Finance Blogs » Taxes » Deducting reward point donations

Deducting reward point donations

By Kay Bell · Bankrate.com
Tuesday, August 31, 2010
Posted: 10 am ET

The IRS has determined that credit card rebates donated to charitable groups are OK and, more importantly to the giver, are tax deductible as long as the gifts comply with the tax law concerning donations.

That means that the donated reward amounts must go to qualified organizations, be made in the tax year for which the donation is claimed and be substantiated.

The Wall Street Journal reports that Discover Financial Services has six charitable partners and that its cardholders contributed more than $3 million of cash rewards to Haitian earthquake relief. Citizens Financial Group, says the newspaper, lets its cardholders use their rewards to make donations in $50 increments to more than 100 tax-exempt groups.

A nice additional piece of information in the letter ruling is that the IRS reaffirms that credit card rewards are rebates -- not income. As such, the rebate amounts, whether donated to a charity or kept by the cardholder, are not counted as income and therefore, aren't taxable.

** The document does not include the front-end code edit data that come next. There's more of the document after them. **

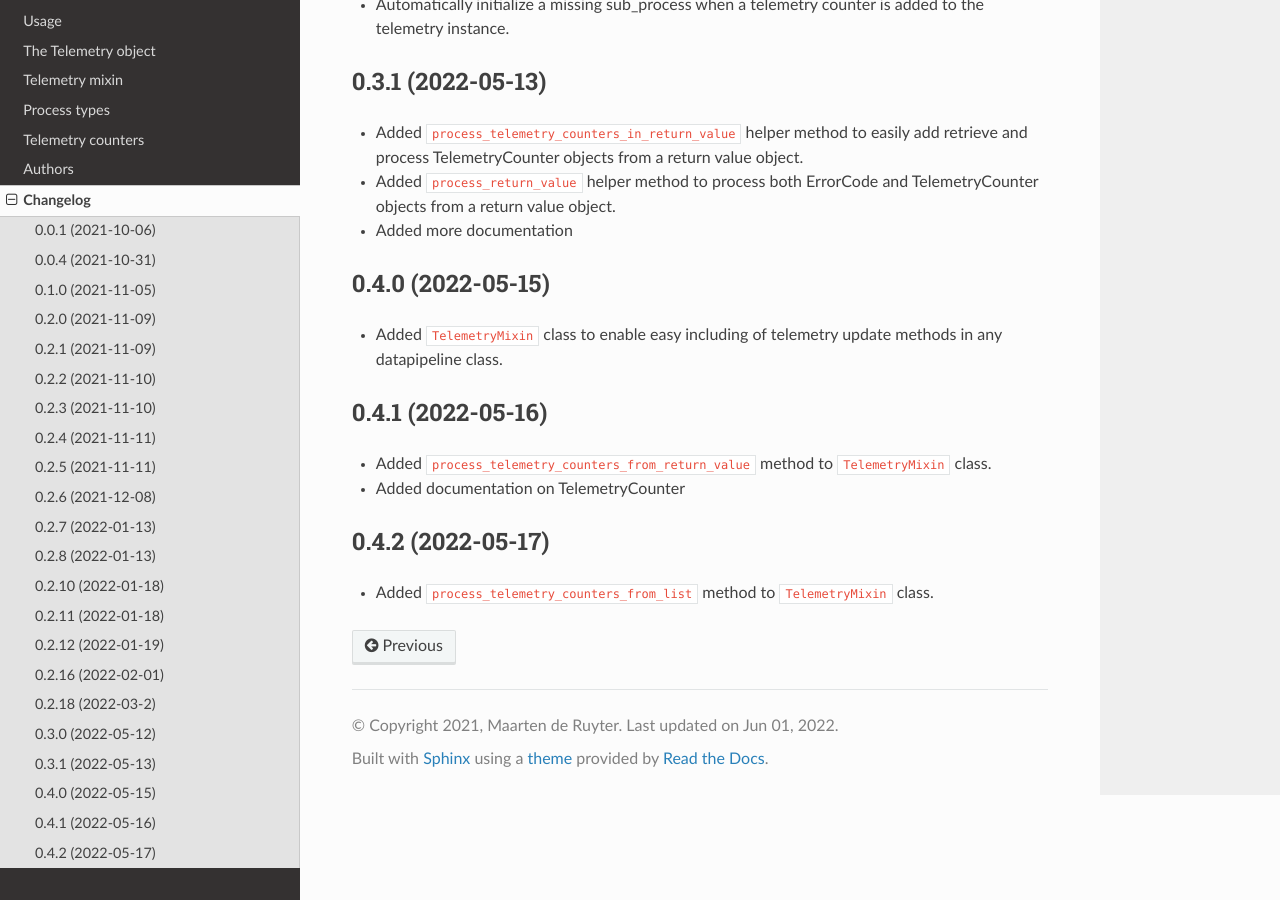
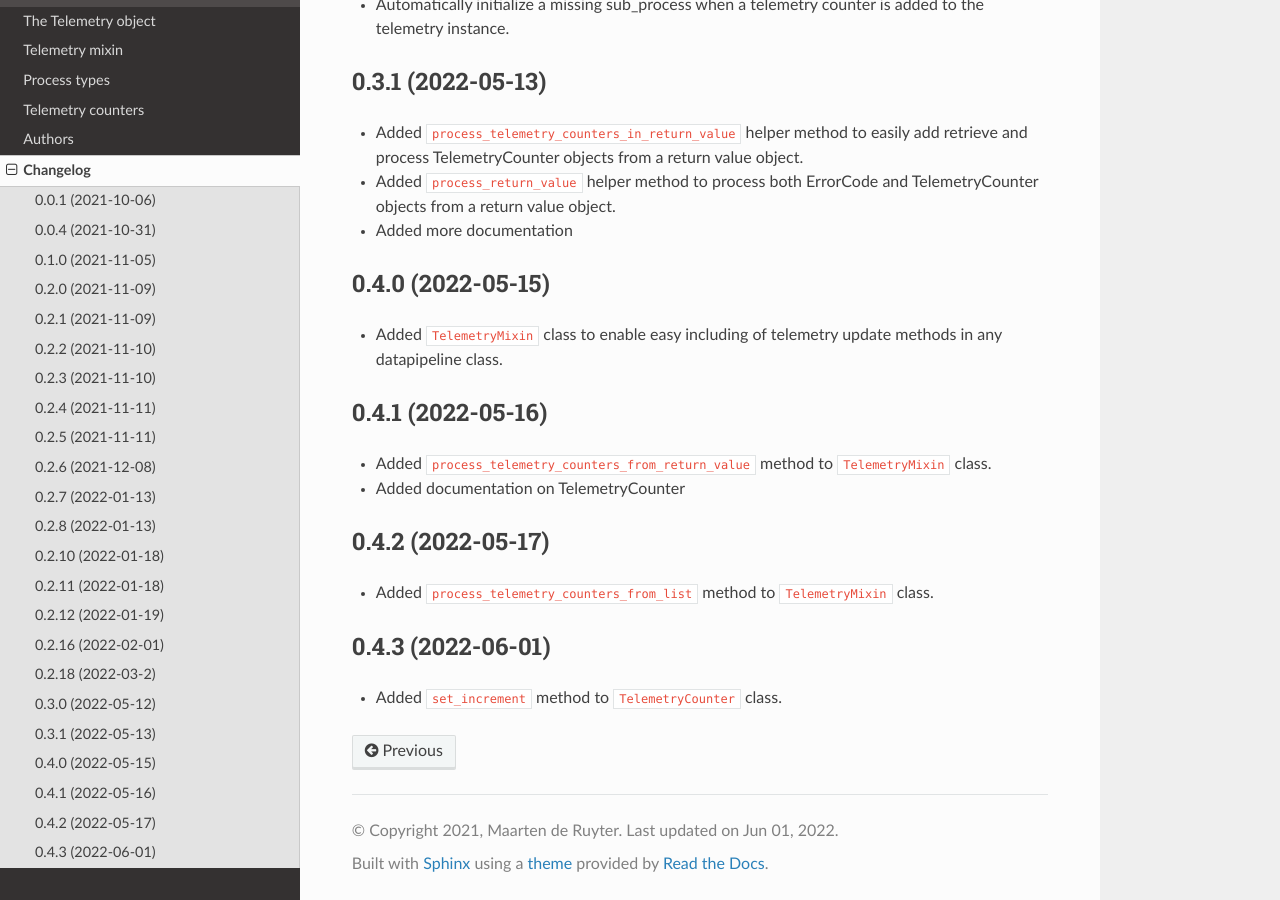
Before and after one commit to MaartendeRuyter/pipeline-telemetry, a Sphinx documentation site: the page built from docs/changelog.rst, in a window 1280 px wide and 900 px high, scrolled down 2849 px. Built offline with Sphinx 7.4.7 and the Read the Docs theme 2.0.0, drawn with Linux system fonts in a browser that asks for light colours; pages that are not in the unit, such as notebooks, are missing from menus.

Commit message:
versi 0.4.3

```diff
--- a/CHANGELOG.rst
+++ b/CHANGELOG.rst
@@ -165,3 +165,8 @@ Changelog
 -------------------
 
 * Added ``process_telemetry_counters_from_list`` method to ``TelemetryMixin`` class.
+
+0.4.3 (2022-06-01)
+-------------------
+
+* Added ``set_increment`` method to ``TelemetryCounter`` class.
--- a/docs/conf.py
+++ b/docs/conf.py
@@ -21,7 +21,7 @@ project = "Pipeline Telemetry"
 year = "2021"
 author = "Maarten de Ruyter"
 copyright = "{0}, {1}".format(year, author)
-version = release = "0.4.2"
+version = release = "0.4.3"
 
 pygments_style = "trac"
 templates_path = ["."]
--- a/setup.py
+++ b/setup.py
@@ -18,7 +18,7 @@ def read(*names, **kwargs):
 
 setup(
     name="pipeline-telemetry",
-    version="0.4.2",
+    version="0.4.3",
     license="LGPL-3.0-or-later",
     description="Create and store data pipeline telemetry data",
     long_description="%s\n%s"
```
Also changed, not shown: .bumpversion.cfg.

And just to be clear, this is a private letter ruling. That means it technically applies only to the taxpayer who asked the IRS for a ruling on one taxpayer's particular situation.

However, these rulings are typically seen as a good indicator of IRS thinking on broader tax issues.

Do you have a credit card that pays you cash rewards? Have you ever donated those rewards to a charity? Would you consider doing so now that you know you can deduct the donation?

«
»
Bankrate wants to hear from you and encourages comments. We ask that you stay on topic, respect other people's opinions, and avoid profanity, offensive statements, and illegal content. Please keep in mind that we reserve the right to (but are not obligated to) edit or delete your comments. Please avoid posting private or confidential information, and also keep in mind that anything you post may be disclosed, published, transmitted or reused.

By submitting a post, you agree to be bound by Bankrate's terms of use. Please refer to Bankrate's privacy policy for more information regarding Bankrate's privacy practices.